— WHAT YOU NEED TO DO —
Every record must appear in the response exactly as given.

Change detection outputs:
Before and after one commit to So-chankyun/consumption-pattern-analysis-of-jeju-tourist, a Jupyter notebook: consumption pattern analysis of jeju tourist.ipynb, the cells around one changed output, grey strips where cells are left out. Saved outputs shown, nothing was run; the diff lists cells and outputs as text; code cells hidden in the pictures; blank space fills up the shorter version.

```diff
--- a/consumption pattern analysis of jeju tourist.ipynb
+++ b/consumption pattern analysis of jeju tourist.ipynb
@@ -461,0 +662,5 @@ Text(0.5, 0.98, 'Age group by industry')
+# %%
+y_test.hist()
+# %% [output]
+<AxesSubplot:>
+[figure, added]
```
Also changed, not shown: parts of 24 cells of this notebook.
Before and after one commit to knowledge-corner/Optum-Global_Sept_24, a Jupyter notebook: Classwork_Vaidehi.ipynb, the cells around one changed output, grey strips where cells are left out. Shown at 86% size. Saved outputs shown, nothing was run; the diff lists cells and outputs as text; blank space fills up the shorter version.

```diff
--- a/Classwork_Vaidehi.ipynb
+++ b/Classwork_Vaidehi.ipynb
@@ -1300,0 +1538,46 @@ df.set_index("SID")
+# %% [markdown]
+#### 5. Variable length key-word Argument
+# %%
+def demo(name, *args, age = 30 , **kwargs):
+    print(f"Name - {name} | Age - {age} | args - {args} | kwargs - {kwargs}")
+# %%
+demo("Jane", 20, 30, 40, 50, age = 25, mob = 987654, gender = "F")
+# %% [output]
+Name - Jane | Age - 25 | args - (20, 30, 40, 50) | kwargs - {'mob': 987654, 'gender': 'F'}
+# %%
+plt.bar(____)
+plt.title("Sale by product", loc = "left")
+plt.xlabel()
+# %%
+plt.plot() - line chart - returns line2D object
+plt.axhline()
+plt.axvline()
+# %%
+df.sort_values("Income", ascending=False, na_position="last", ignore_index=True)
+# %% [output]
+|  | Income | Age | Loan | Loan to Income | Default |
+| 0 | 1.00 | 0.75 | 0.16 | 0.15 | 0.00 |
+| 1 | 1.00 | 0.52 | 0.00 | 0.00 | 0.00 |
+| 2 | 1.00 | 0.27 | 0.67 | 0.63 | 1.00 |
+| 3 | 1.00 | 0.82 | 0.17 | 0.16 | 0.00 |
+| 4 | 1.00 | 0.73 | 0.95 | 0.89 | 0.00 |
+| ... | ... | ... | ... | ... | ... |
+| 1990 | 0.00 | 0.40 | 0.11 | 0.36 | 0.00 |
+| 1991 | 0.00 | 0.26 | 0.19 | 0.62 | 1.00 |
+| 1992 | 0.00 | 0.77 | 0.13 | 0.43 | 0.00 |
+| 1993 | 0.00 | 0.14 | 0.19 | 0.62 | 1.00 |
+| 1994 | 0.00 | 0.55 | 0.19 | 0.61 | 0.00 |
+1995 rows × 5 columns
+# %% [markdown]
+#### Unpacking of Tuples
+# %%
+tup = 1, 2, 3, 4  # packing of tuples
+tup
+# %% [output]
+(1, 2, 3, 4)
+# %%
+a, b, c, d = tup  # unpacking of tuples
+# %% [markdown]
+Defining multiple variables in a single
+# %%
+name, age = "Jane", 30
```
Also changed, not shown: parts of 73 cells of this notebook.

— PROBLEM SOLUTION —
Before and after one commit to So-chankyun/consumption-pattern-analysis-of-jeju-tourist, a Jupyter notebook: consumption pattern analysis of jeju tourist.ipynb, the cells around one changed output, grey strips where cells are left out. Saved outputs shown, nothing was run; the diff lists cells and outputs as text; code cells hidden in the pictures; blank space fills up the shorter version.

```diff
--- a/consumption pattern analysis of jeju tourist.ipynb
+++ b/consumption pattern analysis of jeju tourist.ipynb
@@ -461,0 +662,5 @@ Text(0.5, 0.98, 'Age group by industry')
+# %%
+y_test.hist()
+# %% [output]
+<AxesSubplot:>
+[figure, added]
```
Also changed, not shown: parts of 24 cells of this notebook.
Before and after one commit to knowledge-corner/Optum-Global_Sept_24, a Jupyter notebook: Classwork_Vaidehi.ipynb, the cells around one changed output, grey strips where cells are left out. Shown at 86% size. Saved outputs shown, nothing was run; the diff lists cells and outputs as text; blank space fills up the shorter version.

```diff
--- a/Classwork_Vaidehi.ipynb
+++ b/Classwork_Vaidehi.ipynb
@@ -1300,0 +1538,46 @@ df.set_index("SID")
+# %% [markdown]
+#### 5. Variable length key-word Argument
+# %%
+def demo(name, *args, age = 30 , **kwargs):
+    print(f"Name - {name} | Age - {age} | args - {args} | kwargs - {kwargs}")
+# %%
+demo("Jane", 20, 30, 40, 50, age = 25, mob = 987654, gender = "F")
+# %% [output]
+Name - Jane | Age - 25 | args - (20, 30, 40, 50) | kwargs - {'mob': 987654, 'gender': 'F'}
+# %%
+plt.bar(____)
+plt.title("Sale by product", loc = "left")
+plt.xlabel()
+# %%
+plt.plot() - line chart - returns line2D object
+plt.axhline()
+plt.axvline()
+# %%
+df.sort_values("Income", ascending=False, na_position="last", ignore_index=True)
+# %% [output]
+|  | Income | Age | Loan | Loan to Income | Default |
+| 0 | 1.00 | 0.75 | 0.16 | 0.15 | 0.00 |
+| 1 | 1.00 | 0.52 | 0.00 | 0.00 | 0.00 |
+| 2 | 1.00 | 0.27 | 0.67 | 0.63 | 1.00 |
+| 3 | 1.00 | 0.82 | 0.17 | 0.16 | 0.00 |
+| 4 | 1.00 | 0.73 | 0.95 | 0.89 | 0.00 |
+| ... | ... | ... | ... | ... | ... |
+| 1990 | 0.00 | 0.40 | 0.11 | 0.36 | 0.00 |
+| 1991 | 0.00 | 0.26 | 0.19 | 0.62 | 1.00 |
+| 1992 | 0.00 | 0.77 | 0.13 | 0.43 | 0.00 |
+| 1993 | 0.00 | 0.14 | 0.19 | 0.62 | 1.00 |
+| 1994 | 0.00 | 0.55 | 0.19 | 0.61 | 0.00 |
+1995 rows × 5 columns
+# %% [markdown]
+#### Unpacking of Tuples
+# %%
+tup = 1, 2, 3, 4  # packing of tuples
+tup
+# %% [output]
+(1, 2, 3, 4)
+# %%
+a, b, c, d = tup  # unpacking of tuples
+# %% [markdown]
+Defining multiple variables in a single
+# %%
+name, age = "Jane", 30
```
Also changed, not shown: parts of 73 cells of this notebook.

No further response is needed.